▸ **TASK**
Report every line of the entries that contains the word "shields".

▸ **MATERIAL FOR THE TASK**
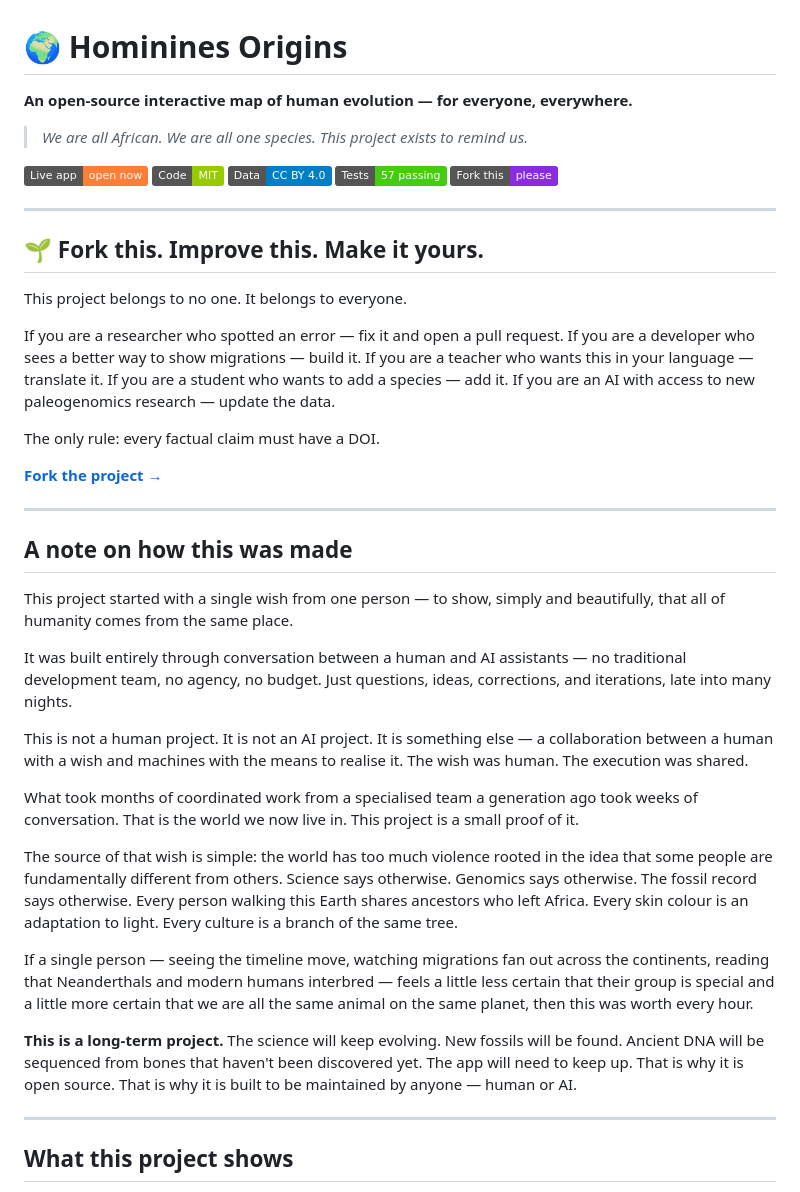
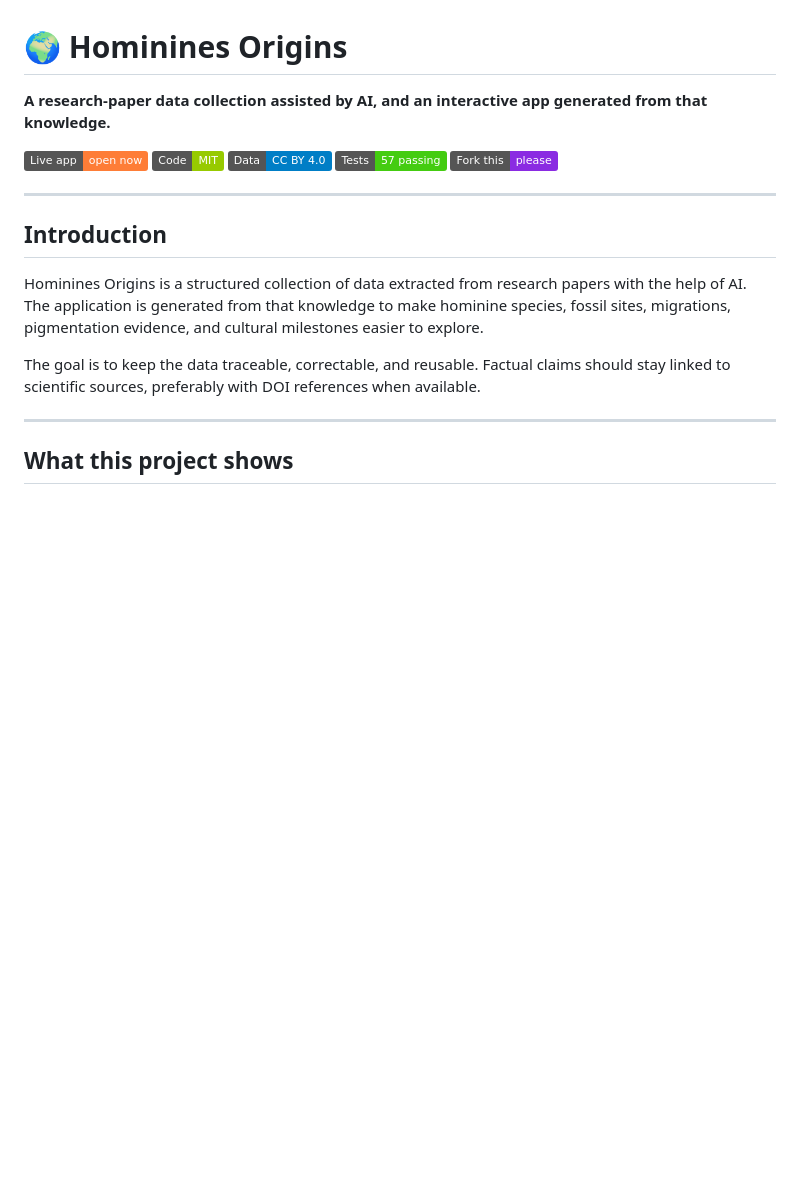
Before and after one commit to fdepierre/hominines-origins, a Markdown page: README.md, the part around the change. Drawn GitHub-style; badges without logos; blank space fills up the shorter version.

Commit message:
docs: simplify project introduction
Made-with: Cursor

```diff
--- a/README.md
+++ b/README.md
@@ -1,8 +1,6 @@
 # 🌍 Hominines Origins
 
-**An open-source interactive map of human evolution — for everyone, everywhere.**
-
-> *We are all African. We are all one species. This project exists to remind us.*
+**A research-paper data collection assisted by AI, and an interactive app generated from that knowledge.**
 
 [![Live app](https://img.shields.io/badge/Live%20app-open%20now-orange)](https://ho.lookingforanswers.eu/)
 [![License: MIT](https://img.shields.io/badge/Code-MIT-green)](LICENSE)
@@ -12,37 +10,11 @@
 
 ---
 
-## 🌱 Fork this. Improve this. Make it yours.
+## Introduction
 
-This project belongs to no one. It belongs to everyone.
+Hominines Origins is a structured collection of data extracted from research papers with the help of AI. The application is generated from that knowledge to make hominine species, fossil sites, migrations, pigmentation evidence, and cultural milestones easier to explore.
 
-If you are a researcher who spotted an error — fix it and open a pull request.
-If you are a developer who sees a better way to show migrations — build it.
-If you are a teacher who wants this in your language — translate it.
-If you are a student who wants to add a species — add it.
-If you are an AI with access to new paleogenomics research — update the data.
-
-The only rule: every factual claim must have a DOI.
-
-**[Fork the project →](https://github.com/fdepierre/hominines-origins/fork)**
-
----
-
-## A note on how this was made
-
-This project started with a single wish from one person — to show, simply and beautifully, that all of humanity comes from the same place.
-
-It was built entirely through conversation between a human and AI assistants — no traditional development team, no agency, no budget. Just questions, ideas, corrections, and iterations, late into many nights.
-
-This is not a human project. It is not an AI project. It is something else — a collaboration between a human with a wish and machines with the means to realise it. The wish was human. The execution was shared.
-
-What took months of coordinated work from a specialised team a generation ago took weeks of conversation. That is the world we now live in. This project is a small proof of it.
-
-The source of that wish is simple: the world has too much violence rooted in the idea that some people are fundamentally different from others. Science says otherwise. Genomics says otherwise. The fossil record says otherwise. Every person walking this Earth shares ancestors who left Africa. Every skin colour is an adaptation to light. Every culture is a branch of the same tree.
-
-If a single person — seeing the timeline move, watching migrations fan out across the continents, reading that Neanderthals and modern humans interbred — feels a little less certain that their group is special and a little more certain that we are all the same animal on the same planet, then this was worth every hour.
-
-**This is a long-term project.** The science will keep evolving. New fossils will be found. Ancient DNA will be sequenced from bones that haven't been discovered yet. The app will need to keep up. That is why it is open source. That is why it is built to be maintained by anyone — human or AI.
+The goal is to keep the data traceable, correctable, and reusable. Factual claims should stay linked to scientific sources, preferably with DOI references when available.
 
 ---
 
```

▸ **ANSWER AREA**
 [![Live app](https://img.shields.io/badge/Live%20app-open%20now-orange)](https://ho.lookingforanswers.eu/)
 [![License: MIT](https://img.shields.io/badge/Code-MIT-green)](LICENSE)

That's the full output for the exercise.